He did not indicate in his letter to County Attorney Garth Coller whether he had a new job lined up, and he declined to comment for a news article. Coller accepted Buztrey's decision and, in a letter, offered to help Buztrey find other employment.
Coller would not elaborate for the Times, saying his policy is to keep personnel matters private.
Coller has made it amply clear, however, that Buztrey had fallen into disfavor.
Though Coller rated Buztrey as average on job evaluations, he recently demoted Buztrey from chief assistant attorney to one of two senior assistants. He also removed Buztrey from many duties associated with the Planning and Zoning Commission, such as major ordinance writing, and placed partial blame on Buztrey for failings in the county gift policy that were discovered earlier this year.
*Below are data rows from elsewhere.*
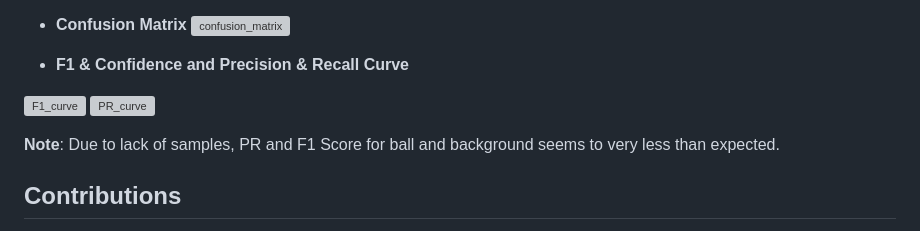
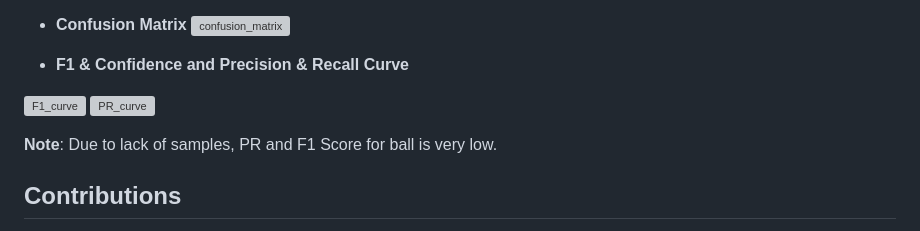
Before and after one commit to iiakshat/football_yolo, a Markdown page: README.md, the part around the change. Rendered like a GitHub page; grey boxes are pictures that could not be loaded.

```diff
--- a/README.md
+++ b/README.md
@@ -114,7 +114,7 @@ YOLO model was fine-tuned on a football dataset to classify objects more accurat
 ![F1_curve](https://github.com/user-attachments/assets/dbea5803-5267-47ac-857a-1082c444805e)
 ![PR_curve](https://github.com/user-attachments/assets/435b17d0-4414-429b-b672-d767b5f30cbb)
 
-**Note**: Due to lack of samples, PR and F1 Score for ball and background seems to very less than expected.
+**Note**: Due to lack of samples, PR and F1 Score for ball is very low.
 
 
 ## Contributions
```
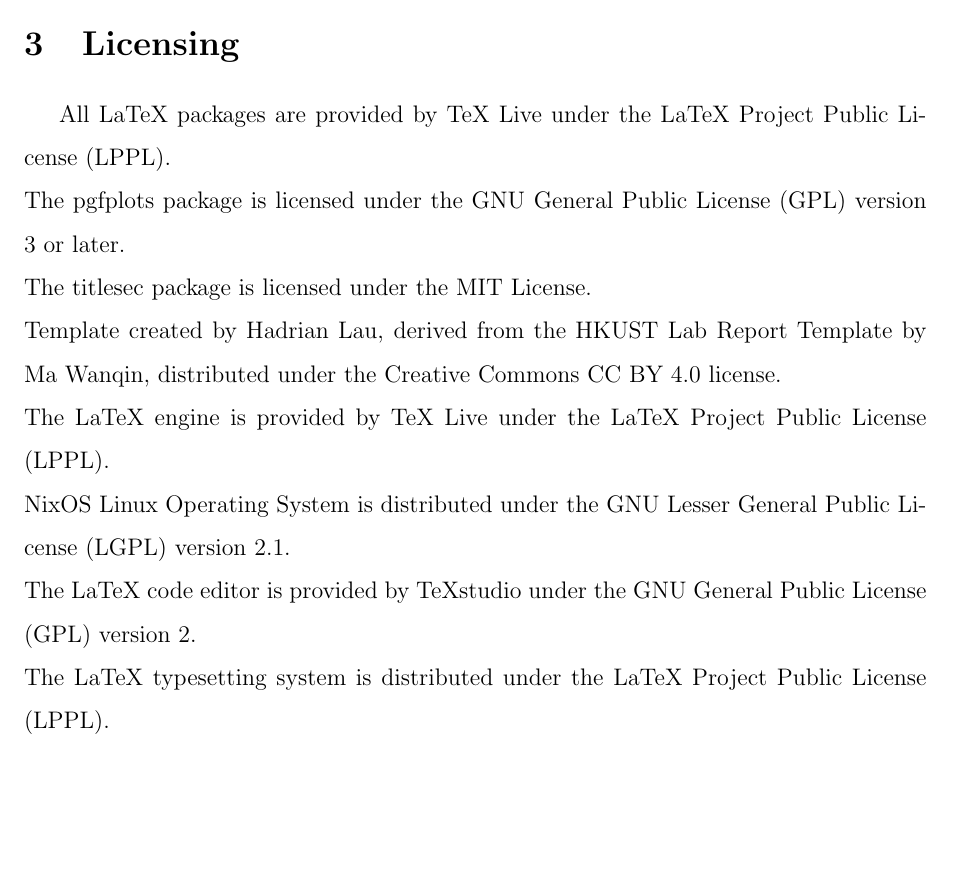
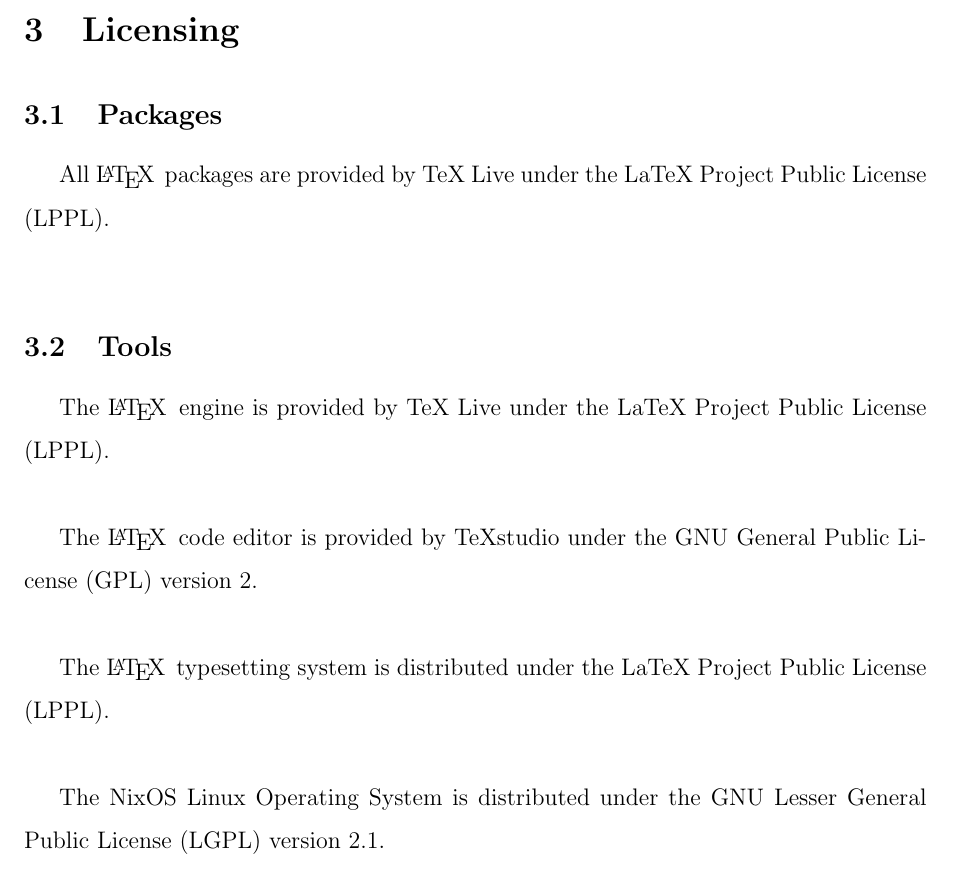
Before and after one commit to udontur/latex, a LaTeX document (sph3u-u01/document.tex): part of page 11 of 11, cut so that both start at the same text, the shorter picture padded with empty space. Compiled offline with pdfLaTeX.

Commit message:
feat: licensing

```diff
--- a/sph3u-u01/document.tex
+++ b/sph3u-u01/document.tex
@@ -328,14 +328,17 @@
 	\newpage
 
 	\section{Licensing}
-	All LaTeX packages are provided by TeX Live under the LaTeX Project Public License (LPPL).\\
-	The pgfplots package is licensed under the GNU General Public License (GPL) version 3 or later.\\
-	The titlesec package is licensed under the MIT License.\\
-	Template created by Hadrian Lau, derived from the HKUST Lab Report Template by Ma Wanqin, distributed under the Creative Commons CC BY 4.0 license.\\
-	The LaTeX engine is provided by TeX Live under the LaTeX Project Public License (LPPL).\\
-	NixOS Linux Operating System is distributed under the GNU Lesser General Public License (LGPL) version 2.1.\\
-	The LaTeX code editor is provided by TeXstudio under the GNU General Public License (GPL) version 2.\\
-	The LaTeX typesetting system is distributed under the LaTeX Project Public License (LPPL).\\
+	\subsection{Packages}
+	All \LaTeX\, packages are provided by TeX Live under the LaTeX Project Public License (LPPL).\\
+
+	\subsection{Tools}
+	The \LaTeX\, engine is provided by TeX Live under the LaTeX Project Public License (LPPL).\\
+
+	The \LaTeX\, code editor is provided by TeXstudio under the GNU General Public License (GPL) version 2.\\
+
+	The \LaTeX\, typesetting system is distributed under the LaTeX Project Public License (LPPL).\\
+
+	The NixOS Linux Operating System is distributed under the GNU Lesser General Public License (LGPL) version 2.1.\\
 
 	%\newpage
 	%\bibliographystyle{plain}
```
Also changed, not shown: sph3u-u01/document.tex (3 more changed lines).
Buztrey also came under fire in June for drafting and circulating among commissioners a resolution to oppose state bonds that would support affordable apartment complexes in Spring Hill. There was some concern that if he had gotten two or more commissioners to sign the document outside a commission meeting, he might have abetted a Sunshine Law violation.
The resolution never came before the commission for a vote. No one signed it in advance.
County Budget Director George Zoettlein, who lunches with Buztrey almost daily, said Buztrey's announcement came "out of the blue."
"They always look to see if there are opportunities in other places," Zoettlein said. "He's very dedicated. He spends long hours. I usually leave at 6 p.m., and sometimes he doesn't leave until 7:30 or 8. . . . He's always working, as far as I can see."
Jerry Greif, chief county planner, said Buztrey did a good job working with the Planning Department.
"I found Bill very easy to work with and usually very accessible," Greif said, expressing surprise at the resignation.
Former County Attorney Bruce Snow, who hired Buztrey, also offered praise.
"During my tenure as county attorney, I thought Mr. Buztrey was a valuable member of the County Attorney's Office," Snow said.
He added that Buztrey was a former Escambia County lead lawyer and brought skills from that experience. "He did a good job on behalf of Hernando County."
Buztrey joined Hernando County in May 1995. He was the sixth-highest paid employee, earning just more than $81,000 annually.
_ Jeffrey S. Solochek covers Hernando County government and can be reached at 754-6115. Send e-mail to solocheksptimes.com.